The BMJ recently ran a vote on bmj.com to identify the “top 10 non-diseases.”1 Some critics thought it an absurd exercise,2 but our primary aim was to illustrate the slipperiness of the notion of disease. We wanted to prompt a debate on what is and what is not a disease and draw attention to the increasing tendency to classify people's problems as diseases.
In 1979 the BMJ published a study that did something similar.3 Non-medical academics, medical academics, general practitioners, and secondary school students were invited to say whether 38 terms did or did not refer to a disease. Almost 100% thought that malaria and tuberculosis were diseases, but less than 20% thought the following to be diseases: lead poisoning, carbon monoxide poisoning, senility, hangover, fractured skull, heatstroke, tennis elbow, colour blindness, malnutrition, barbiturate overdose, drowning, or starvation (figure). People were split 50:50 over whether hypertension, acne vulgaris, or gall stones were diseases. The doctors were more likely to view the terms as referring to diseases. The authors of this study included Guy Scadding, who spent much of his life spelling out to doctors that no general agreement exists on how to define a disease.
The BMJ conducted a survey on the web to identify “non-diseases”—and found almost 200
The notion of “disease” is a slippery one and the concept of non-disease is therefore similarly blurred
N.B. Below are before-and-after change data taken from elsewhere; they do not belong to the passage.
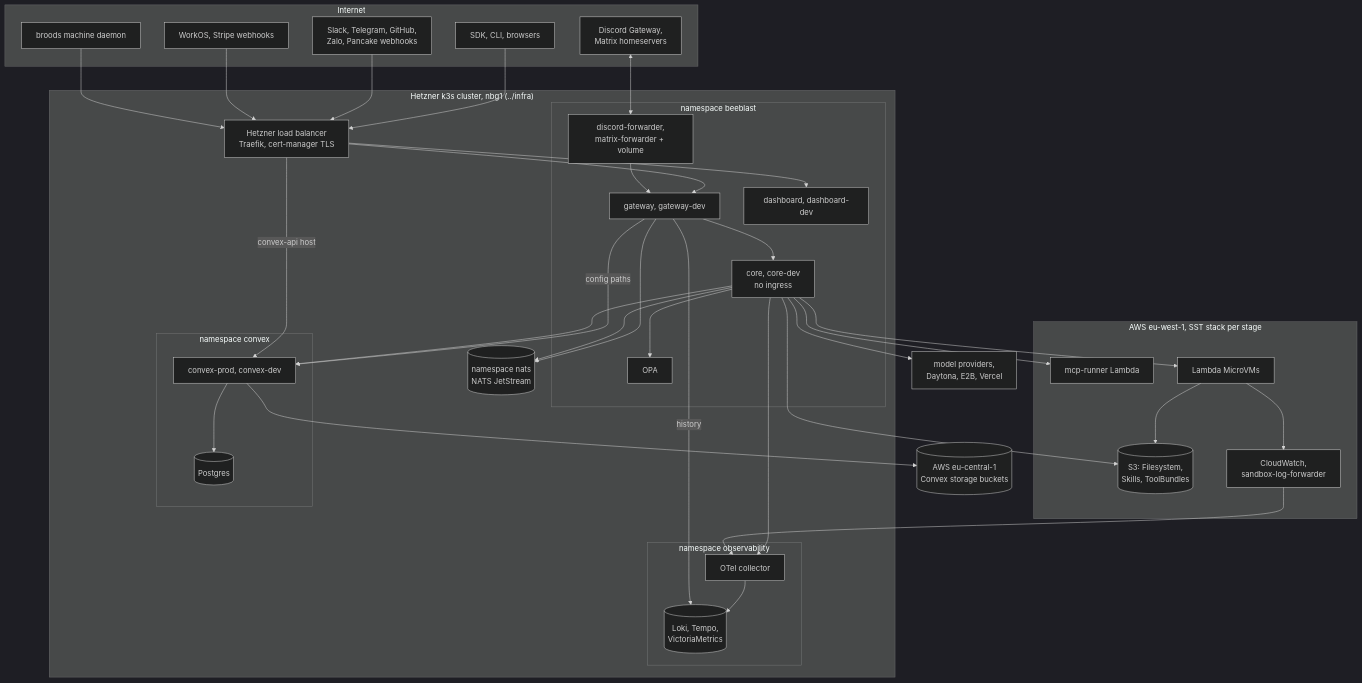
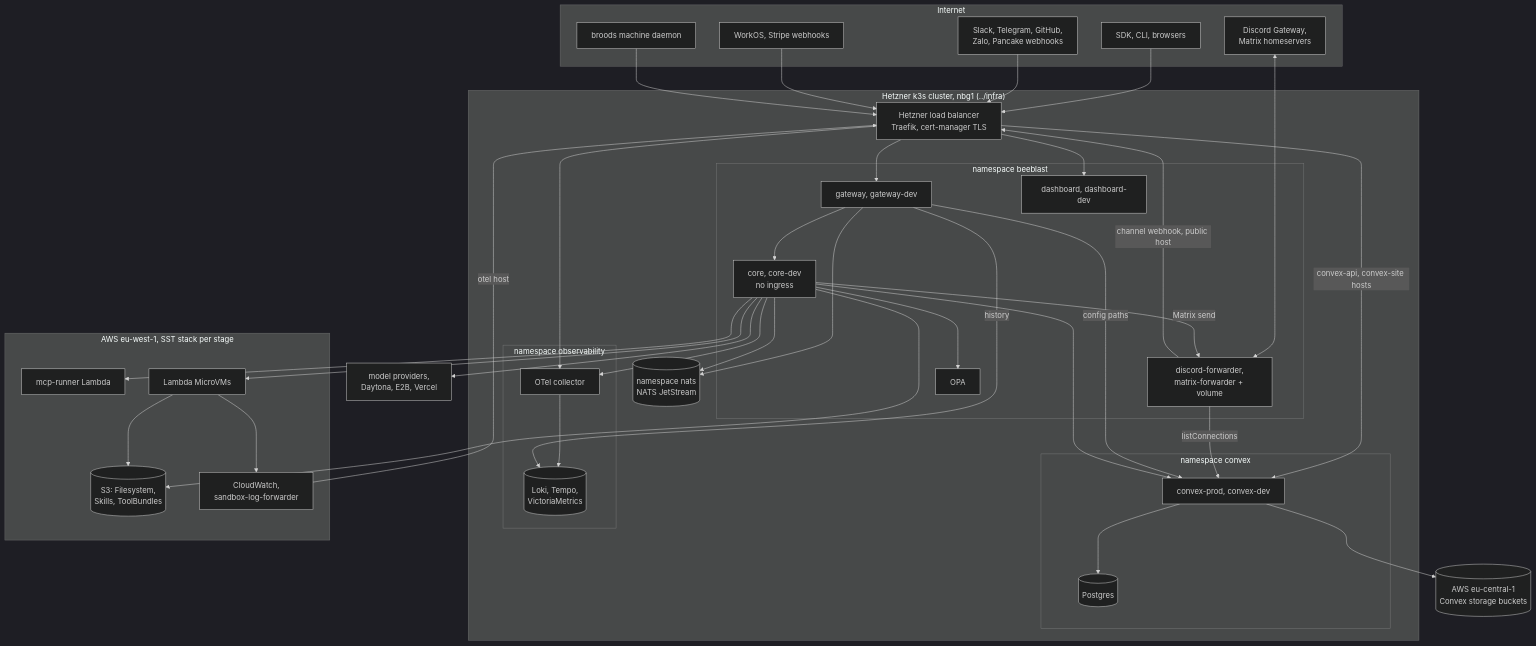
Before and after one commit to beeblastco/broods: the diagram in apps/docs/docs/internals/index.md, drawn with Mermaid (dark theme). The commit also changed other lines of this file and 8 other files, not shown here.

First line of the commit message:
docs: fix internals diagrams that disagreed with the code

````diff
--- a/apps/docs/docs/internals/index.md
+++ b/apps/docs/docs/internals/index.md
@@ -38,75 +38,78 @@
 ```mermaid
 flowchart TB
   subgraph Outside["Internet"]
     Users["SDK, CLI, browsers"]
     Chat["Slack, Telegram, GitHub,<br/>Zalo, Pancake webhooks"]
     SaaS["WorkOS, Stripe webhooks"]
     Machine["broods machine daemon"]
     Sock["Discord Gateway,<br/>Matrix homeservers"]
   end
 
   subgraph K3s["Hetzner k3s cluster, nbg1 (../infra)"]
     Ingress["Hetzner load balancer<br/>Traefik, cert-manager TLS"]
 
     subgraph NsApp["namespace beeblast"]
       GW["gateway, gateway-dev"]
       Dash["dashboard, dashboard-dev"]
       Core["core, core-dev<br/>no ingress"]
       Fwd["discord-forwarder,<br/>matrix-forwarder + volume"]
       OPA["OPA"]
     end
 
     subgraph NsConvex["namespace convex"]
       CVX["convex-prod, convex-dev"]
       PG[("Postgres")]
     end
 
     NATS[("namespace nats<br/>NATS JetStream")]
 
     subgraph NsObs["namespace observability"]
       Otel["OTel collector"]
       Store[("Loki, Tempo,<br/>VictoriaMetrics")]
     end
   end
 
   subgraph AwsData["AWS eu-west-1, SST stack per stage"]
     S3[("S3: Filesystem,<br/>Skills, ToolBundles")]
     MCPR["mcp-runner Lambda"]
     VM["Lambda MicroVMs"]
     CW["CloudWatch,<br/>sandbox-log-forwarder"]
   end
 
   CS3[("AWS eu-central-1<br/>Convex storage buckets")]
   Ext["model providers,<br/>Daytona, E2B, Vercel"]
 
   Users --> Ingress
   Chat --> Ingress
   SaaS --> Ingress
   Machine --> Ingress
   Sock <--> Fwd
 
   Ingress --> GW
   Ingress --> Dash
-  Ingress -->|"convex-api host"| CVX
+  Ingress -->|"convex-api, convex-site hosts"| CVX
 
-  Fwd --> GW
+  Fwd -->|"channel webhook, public host"| Ingress
+  Fwd -->|"listConnections"| CVX
+  Core -->|"Matrix send"| Fwd
   GW --> Core
   GW -->|"config paths"| CVX
   GW --> NATS
   Core --> CVX
   Core --> NATS
   Core --> OPA
   Core --> Otel
   Otel --> Store
   GW -->|"history"| Store
   CVX --> PG
   CVX --> CS3
 
   Core --> S3
   Core --> MCPR
   Core --> VM
   Core --> Ext
   VM --> S3
   VM --> CW
-  CW --> Otel
+  CW -->|"otel host"| Ingress
+  Ingress --> Otel
 ```
````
Health is equally impossible to define
To have your condition labelled as a disease may bring considerable benefit—both material (financial) and emotional
However, the diagnosis of a disease may also create problems—you may be denied insurance, a mortgage, …